• _RECORDS SUPPLIED_
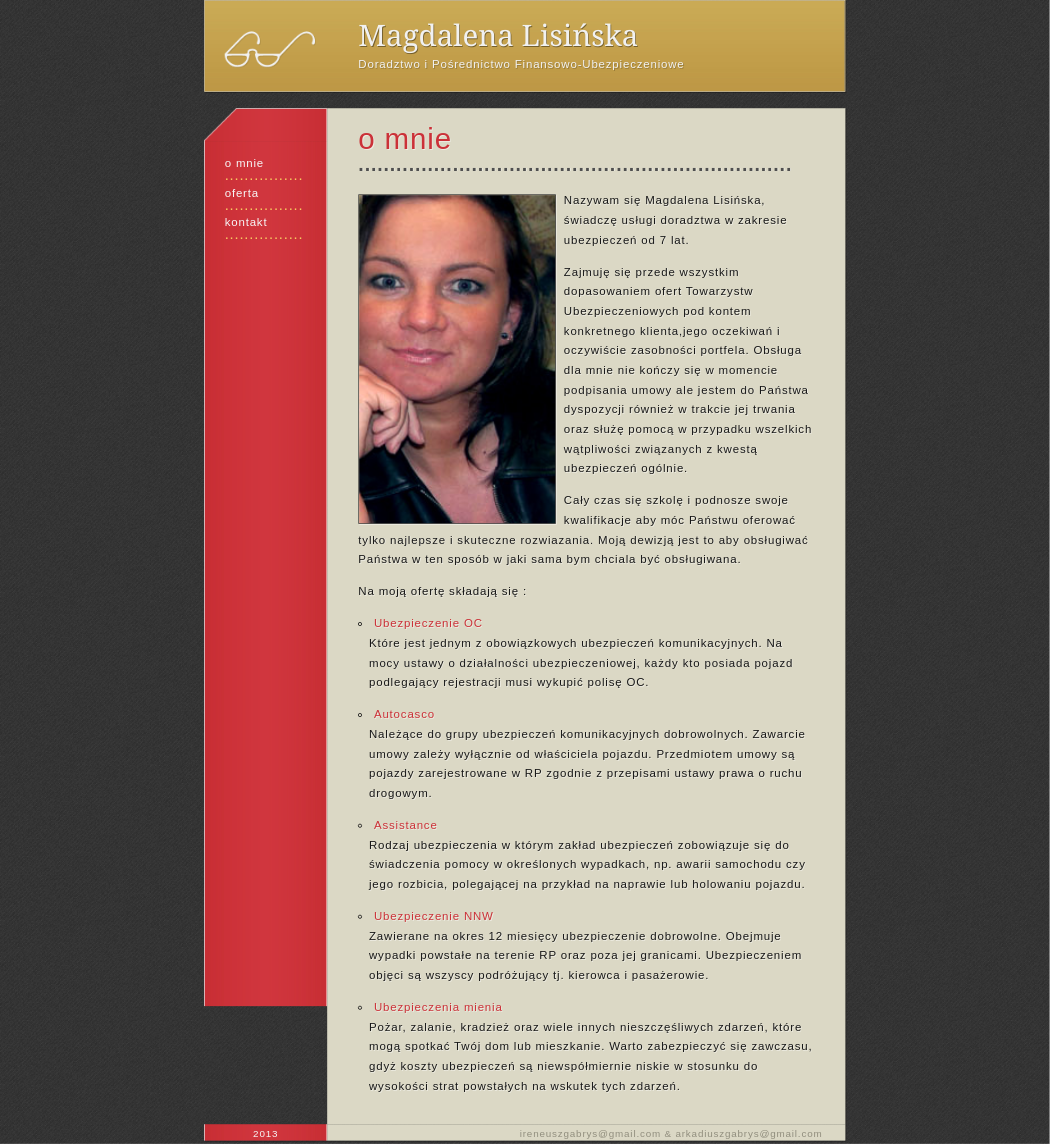
Repository: gabr/php_elicpse_workspace
Page: Magda Lisinska/index.html
The author's editor kept a copy of each file at every save. The page is drawn from the files as they stood at one save, then again after the next save.
The browser window is 1280 px wide. The pictures show the whole page, at 82% of full size.

Above is the page before, as saved 2013-03-08 14:18:48.

After the next save:
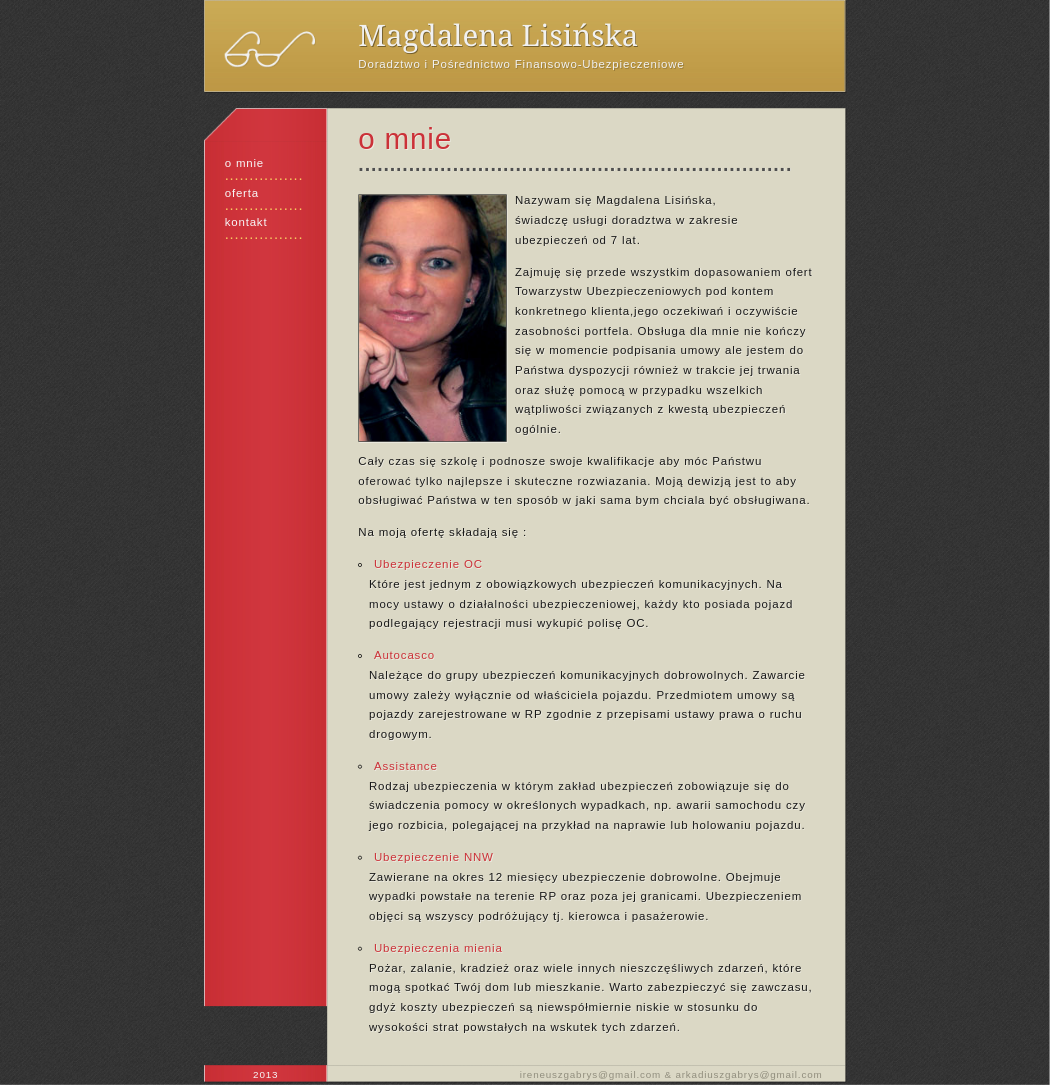
Saved 7 s later.
--- a/Magda Lisinska/css/style.css
+++ b/Magda Lisinska/css/style.css
@@ -15,7 +15,7 @@ p {
 }
 
 img {
-  height: 400px;
+  height: 300px;
 }
 
 a {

• _YOUR INSTRUCTIONS_
Word for word, reproduce the material above and omit each image.

• _RESPONSE TO THIS EXERCISE_
Repository: gabr/php_elicpse_workspace
Page: Magda Lisinska/index.html
The author's editor kept a copy of each file at every save. The page is drawn from the files as they stood at one save, then again after the next save.
The browser window is 1280 px wide. The pictures show the whole page, at 82% of full size.

Above is the page before, as saved 2013-03-08 14:18:48.

After the next save:
Saved 7 s later.
--- a/Magda Lisinska/css/style.css
+++ b/Magda Lisinska/css/style.css
@@ -15,7 +15,7 @@ p {
 }
 
 img {
-  height: 400px;
+  height: 300px;
 }
 
 a {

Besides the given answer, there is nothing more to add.